Liverpool FC Hillsborough Memorial, LFC,Liverpool Football Club, Anfield, Premier League, Merseyside,North West England, UK, L4 2UZ
Contributor:Tony Smith / Alamy Stock Photo
File size:45.8 MB (2.9 MB Compressed download)
Releases:Model - no | Property - noDo I need a release?
Dimensions:4392 x 3648 px | 37.2 x 30.9 cm | 14.6 x 12.2 inches | 300dpi
Date taken:15 August 2020
Location:Liverpool Football Club Anfield Road Liverpool, Merseyside,North West England,UK, L4 0TH

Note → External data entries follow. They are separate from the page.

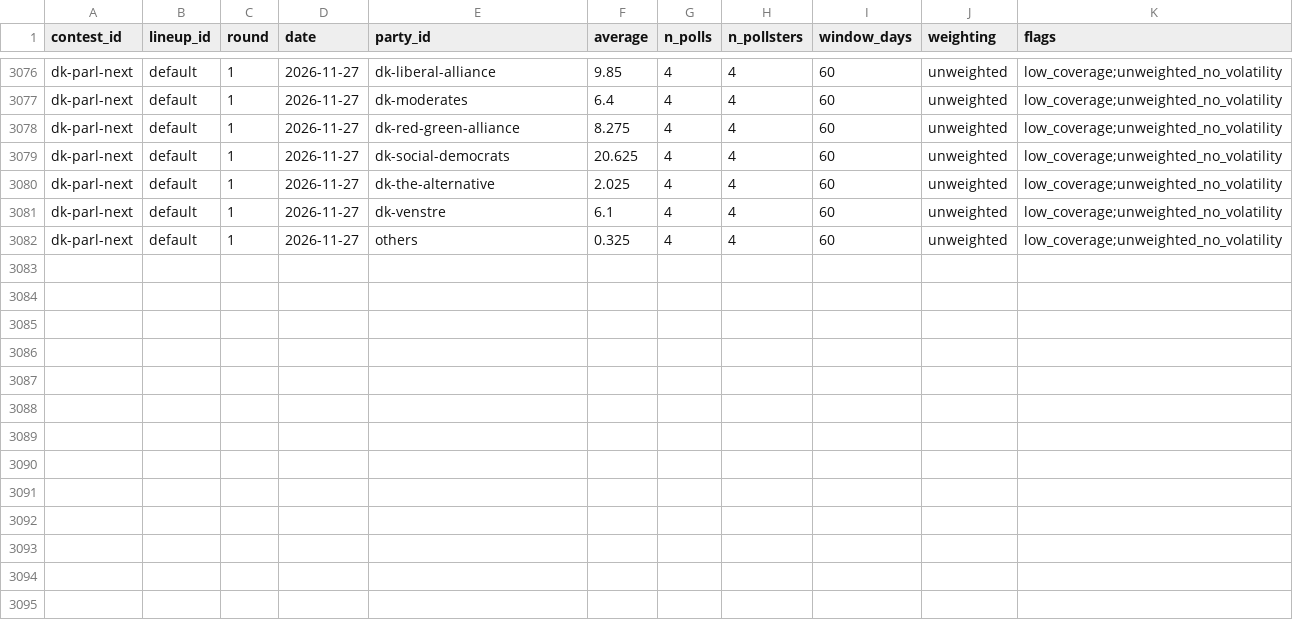
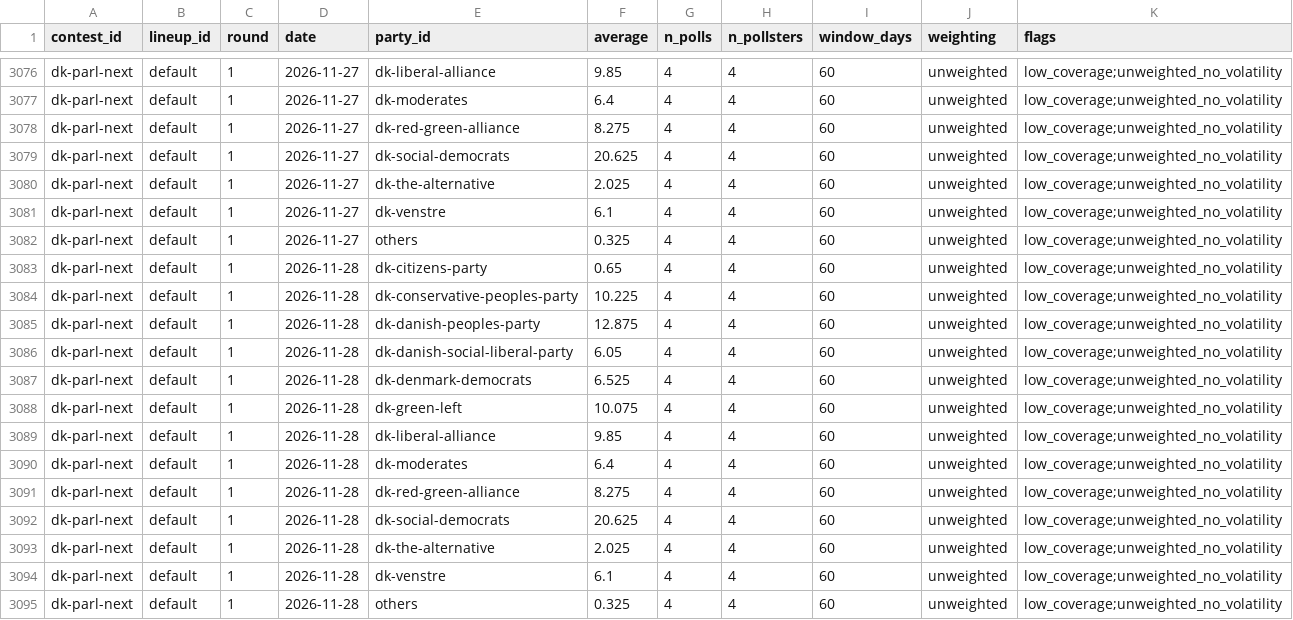
Before and after one commit to adrianchiu1/eu-polls-dashboard, a CSV file: data/averages_DK.csv, drawn as a sheet; only a part is shown, gaps mark what is left out.

```diff
--- a/data/averages_DK.csv
+++ b/data/averages_DK.csv
@@ -3082 +3082,14 @@ dk-parl-next,default,1,2026-11-27,dk-venstre,6.1,4,4,60,unweighted,low_coverage;
 dk-parl-next,default,1,2026-11-27,others,0.325,4,4,60,unweighted,low_coverage;unweighted_no_volatility
+dk-parl-next,default,1,2026-11-28,dk-citizens-party,0.65,4,4,60,unweighted,low_coverage;unweighted_no_volatility
+dk-parl-next,default,1,2026-11-28,dk-conservative-peoples-party,10.225,4,4,60,unweighted,low_coverage;unweighted_no_volatility
+dk-parl-next,default,1,2026-11-28,dk-danish-peoples-party,12.875,4,4,60,unweighted,low_coverage;unweighted_no_volatility
+dk-parl-next,default,1,2026-11-28,dk-danish-social-liberal-party,6.05,4,4,60,unweighted,low_coverage;unweighted_no_volatility
+dk-parl-next,default,1,2026-11-28,dk-denmark-democrats,6.525,4,4,60,unweighted,low_coverage;unweighted_no_volatility
+dk-parl-next,default,1,2026-11-28,dk-green-left,10.075,4,4,60,unweighted,low_coverage;unweighted_no_volatility
+dk-parl-next,default,1,2026-11-28,dk-liberal-alliance,9.85,4,4,60,unweighted,low_coverage;unweighted_no_volatility
+dk-parl-next,default,1,2026-11-28,dk-moderates,6.4,4,4,60,unweighted,low_coverage;unweighted_no_volatility
+dk-parl-next,default,1,2026-11-28,dk-red-green-alliance,8.275,4,4,60,unweighted,low_coverage;unweighted_no_volatility
+dk-parl-next,default,1,2026-11-28,dk-social-democrats,20.625,4,4,60,unweighted,low_coverage;unweighted_no_volatility
+dk-parl-next,default,1,2026-11-28,dk-the-alternative,2.025,4,4,60,unweighted,low_coverage;unweighted_no_volatility
+dk-parl-next,default,1,2026-11-28,dk-venstre,6.1,4,4,60,unweighted,low_coverage;unweighted_no_volatility
+dk-parl-next,default,1,2026-11-28,others,0.325,4,4,60,unweighted,low_coverage;unweighted_no_volatility
```
Also changed, not shown: data/averages_CZ.csv, data/averages_GR.csv, 22 other files.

The Hillsborough disaster was a fatal human crush during a football match at Hillsborough Stadium in Sheffield, South Yorkshire, England, on 15 April 1989. It occurred during an FA Cup semi-final between Liverpool and Nottingham Forest in the two standing-only central pens in the Leppings Lane stand allocated to Liverpool supporters. Shortly before kick-off, in an attempt to ease overcrowding outside the entrance turnstiles, the police match commander David Duckenfield ordered exit gate C opened, leading to an influx of even more supporters to the pens. This led to a crowding in the pens and the crush. With 96 fatalities and 766 injuries, it remains as of 2020 the worst disaster in British sporting history. Ninety-four people died on the day; another person died in hospital days later and the final victim, who had been put into a persistent vegetative state by the crush and had never regained consciousness, died in 1993. The match was abandoned but was restaged at Old Trafford in Manchester on 7 May 1989 with Liverpool winning and going on to win the FA Cup. In the following days and weeks police fed the press false stories suggesting that hooliganism and drunkenness by Liverpool supporters had caused the disaster. Blaming of Liverpool fans persisted even after the Taylor Report of 1990, which found that the main cause was a failure of control by South Yorkshire Police (SYP).[3Following the Taylor Report, the Director of Public Prosecutions (DPP) ruled there was no evidence to justify prosecution of any individuals or institutions. The disaster also led to a number of safety improvements in the largest English football grounds, notably the elimination of fenced standing terraces in favour of all-seater stadiums in the top two tiers of English football